What you need to do — The reply is to contain the full listing, repeated exactly, with pictures left out.

══════

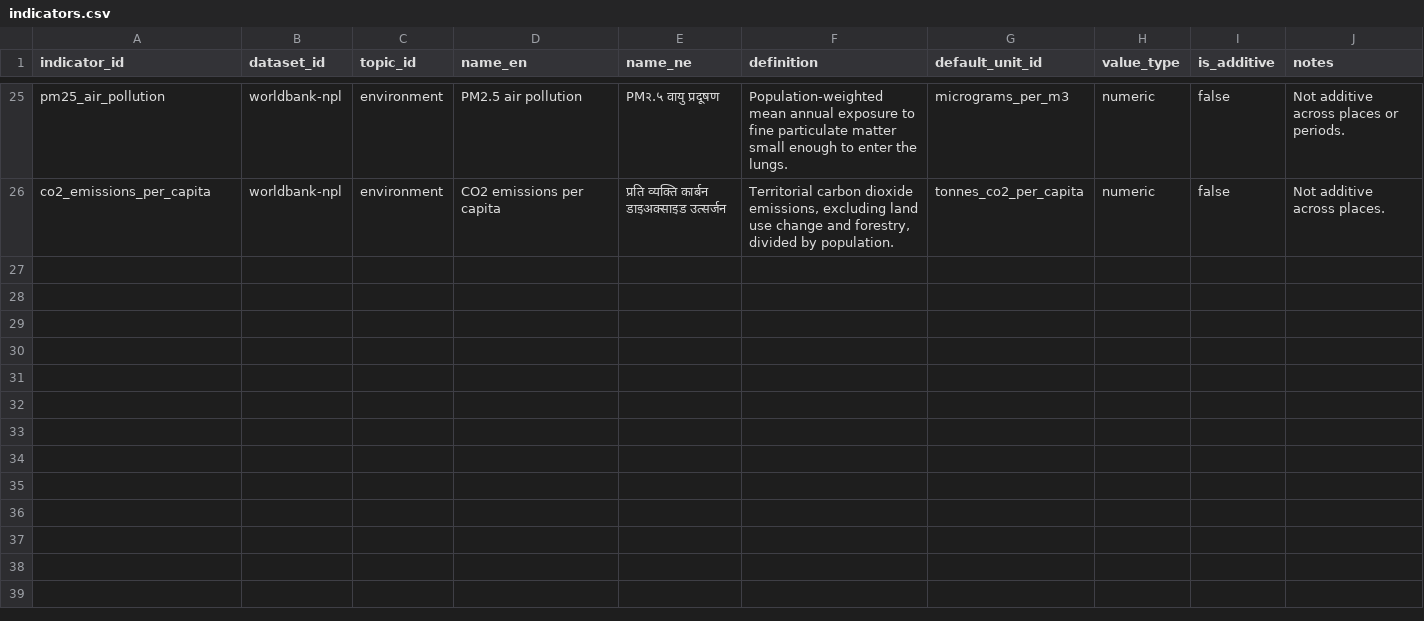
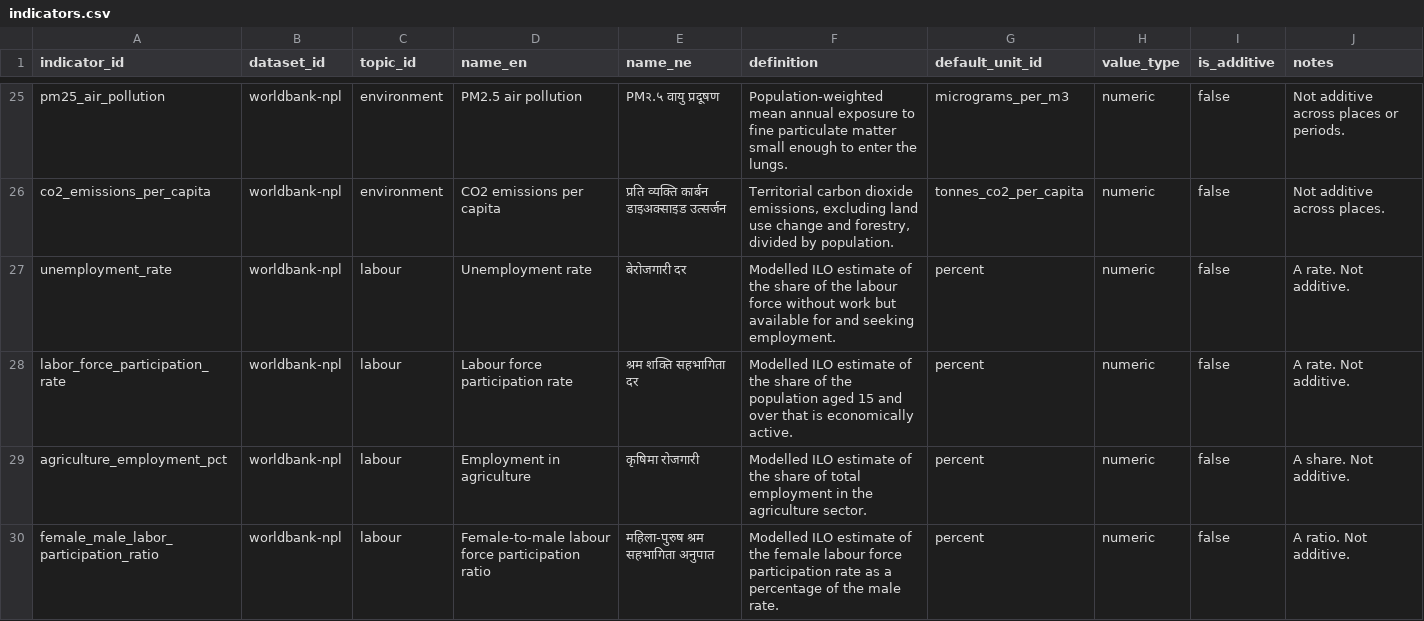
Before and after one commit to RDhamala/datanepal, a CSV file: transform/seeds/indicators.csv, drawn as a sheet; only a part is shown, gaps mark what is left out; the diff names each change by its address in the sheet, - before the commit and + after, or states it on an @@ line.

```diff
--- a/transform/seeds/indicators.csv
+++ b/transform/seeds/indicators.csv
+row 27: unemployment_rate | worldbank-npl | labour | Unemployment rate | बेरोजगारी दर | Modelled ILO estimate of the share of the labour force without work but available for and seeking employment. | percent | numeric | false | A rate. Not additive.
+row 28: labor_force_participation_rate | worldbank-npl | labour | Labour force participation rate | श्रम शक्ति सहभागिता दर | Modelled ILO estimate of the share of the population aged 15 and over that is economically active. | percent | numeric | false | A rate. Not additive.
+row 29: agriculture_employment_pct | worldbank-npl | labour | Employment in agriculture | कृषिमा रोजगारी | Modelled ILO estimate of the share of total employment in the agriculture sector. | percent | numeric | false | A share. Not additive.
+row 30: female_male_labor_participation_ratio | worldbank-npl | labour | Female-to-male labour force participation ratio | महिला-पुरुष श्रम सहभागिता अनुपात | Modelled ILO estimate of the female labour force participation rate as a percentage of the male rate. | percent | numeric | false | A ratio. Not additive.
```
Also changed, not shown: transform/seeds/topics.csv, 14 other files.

══════

Finished exercise —
Before and after one commit to RDhamala/datanepal, a CSV file: transform/seeds/indicators.csv, drawn as a sheet; only a part is shown, gaps mark what is left out; the diff names each change by its address in the sheet, - before the commit and + after, or states it on an @@ line.

```diff
--- a/transform/seeds/indicators.csv
+++ b/transform/seeds/indicators.csv
+row 27: unemployment_rate | worldbank-npl | labour | Unemployment rate | बेरोजगारी दर | Modelled ILO estimate of the share of the labour force without work but available for and seeking employment. | percent | numeric | false | A rate. Not additive.
+row 28: labor_force_participation_rate | worldbank-npl | labour | Labour force participation rate | श्रम शक्ति सहभागिता दर | Modelled ILO estimate of the share of the population aged 15 and over that is economically active. | percent | numeric | false | A rate. Not additive.
+row 29: agriculture_employment_pct | worldbank-npl | labour | Employment in agriculture | कृषिमा रोजगारी | Modelled ILO estimate of the share of total employment in the agriculture sector. | percent | numeric | false | A share. Not additive.
+row 30: female_male_labor_participation_ratio | worldbank-npl | labour | Female-to-male labour force participation ratio | महिला-पुरुष श्रम सहभागिता अनुपात | Modelled ILO estimate of the female labour force participation rate as a percentage of the male rate. | percent | numeric | false | A ratio. Not additive.
```
Also changed, not shown: transform/seeds/topics.csv, 14 other files.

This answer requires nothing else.